→ Work order
The answer should match the entries below word for word, minus their pictures.

→ The data

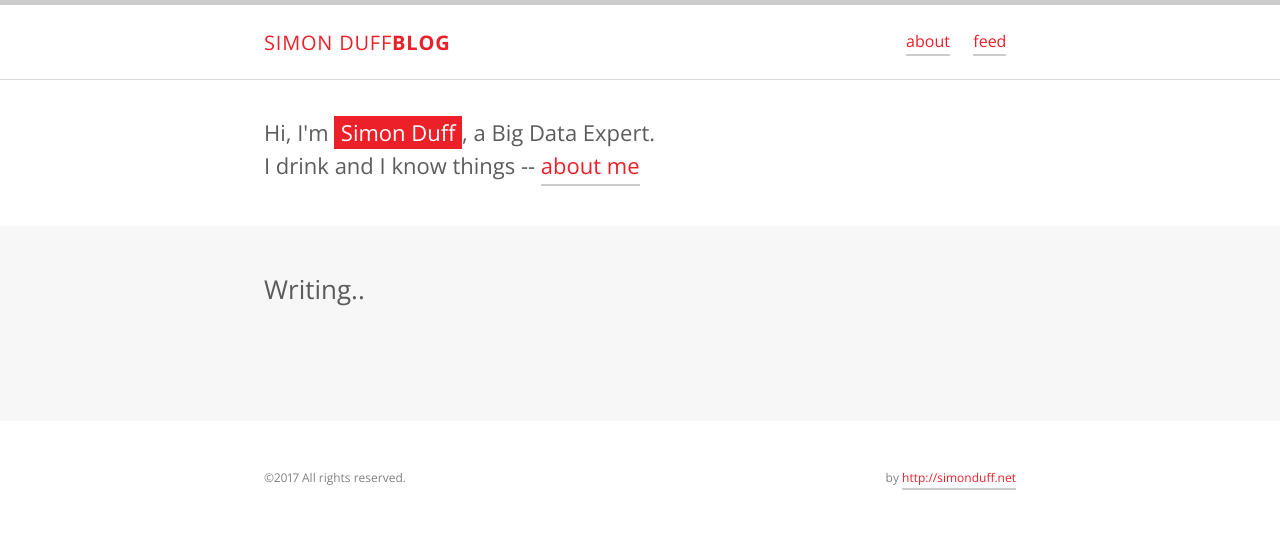
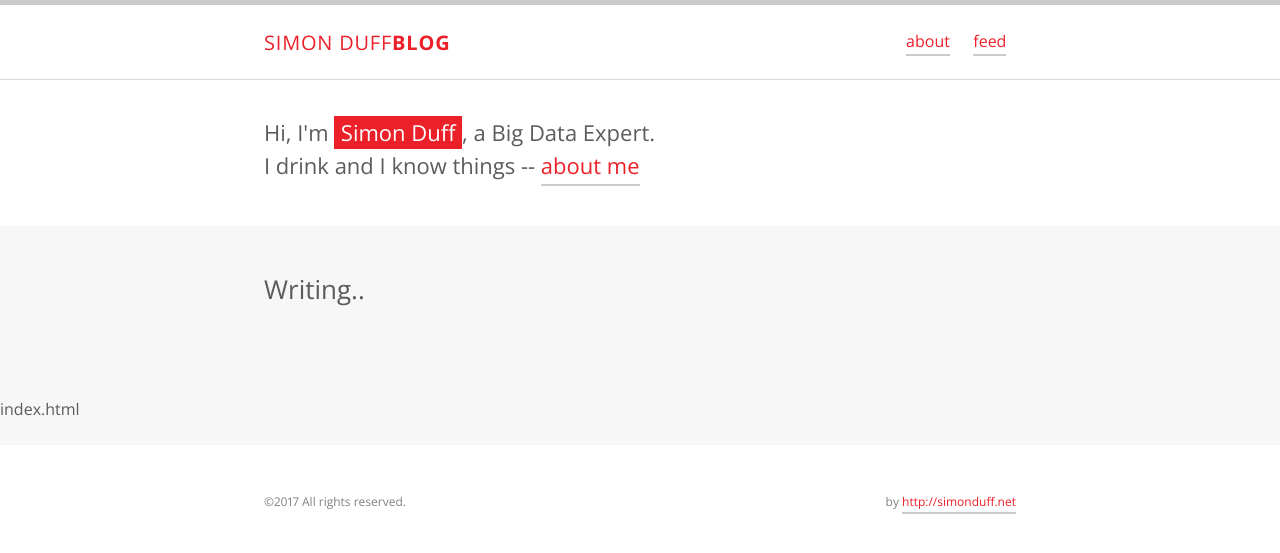
Before and after one commit to sduff/sduff.github.io, a Jekyll site: the page built from index.html, in a window 1280 px wide. Shown: the top 553 px of the page. Built offline with Jekyll 4.4.1, drawn with Linux system fonts in a browser that asks for light colours.

Commit message:
Update index.html

```diff
--- a/index.html
+++ b/index.html
@@ -20,4 +20,6 @@ title: Simon Duff
   <div class="container">
     {% include pagination.html %}
   </div>
+
+  {{ page.path }}
 </section>
```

→ Response to this exercise
Before and after one commit to sduff/sduff.github.io, a Jekyll site: the page built from index.html, in a window 1280 px wide. Shown: the top 553 px of the page. Built offline with Jekyll 4.4.1, drawn with Linux system fonts in a browser that asks for light colours.

Commit message:
Update index.html

```diff
--- a/index.html
+++ b/index.html
@@ -20,4 +20,6 @@ title: Simon Duff
   <div class="container">
     {% include pagination.html %}
   </div>
+
+  {{ page.path }}
 </section>
```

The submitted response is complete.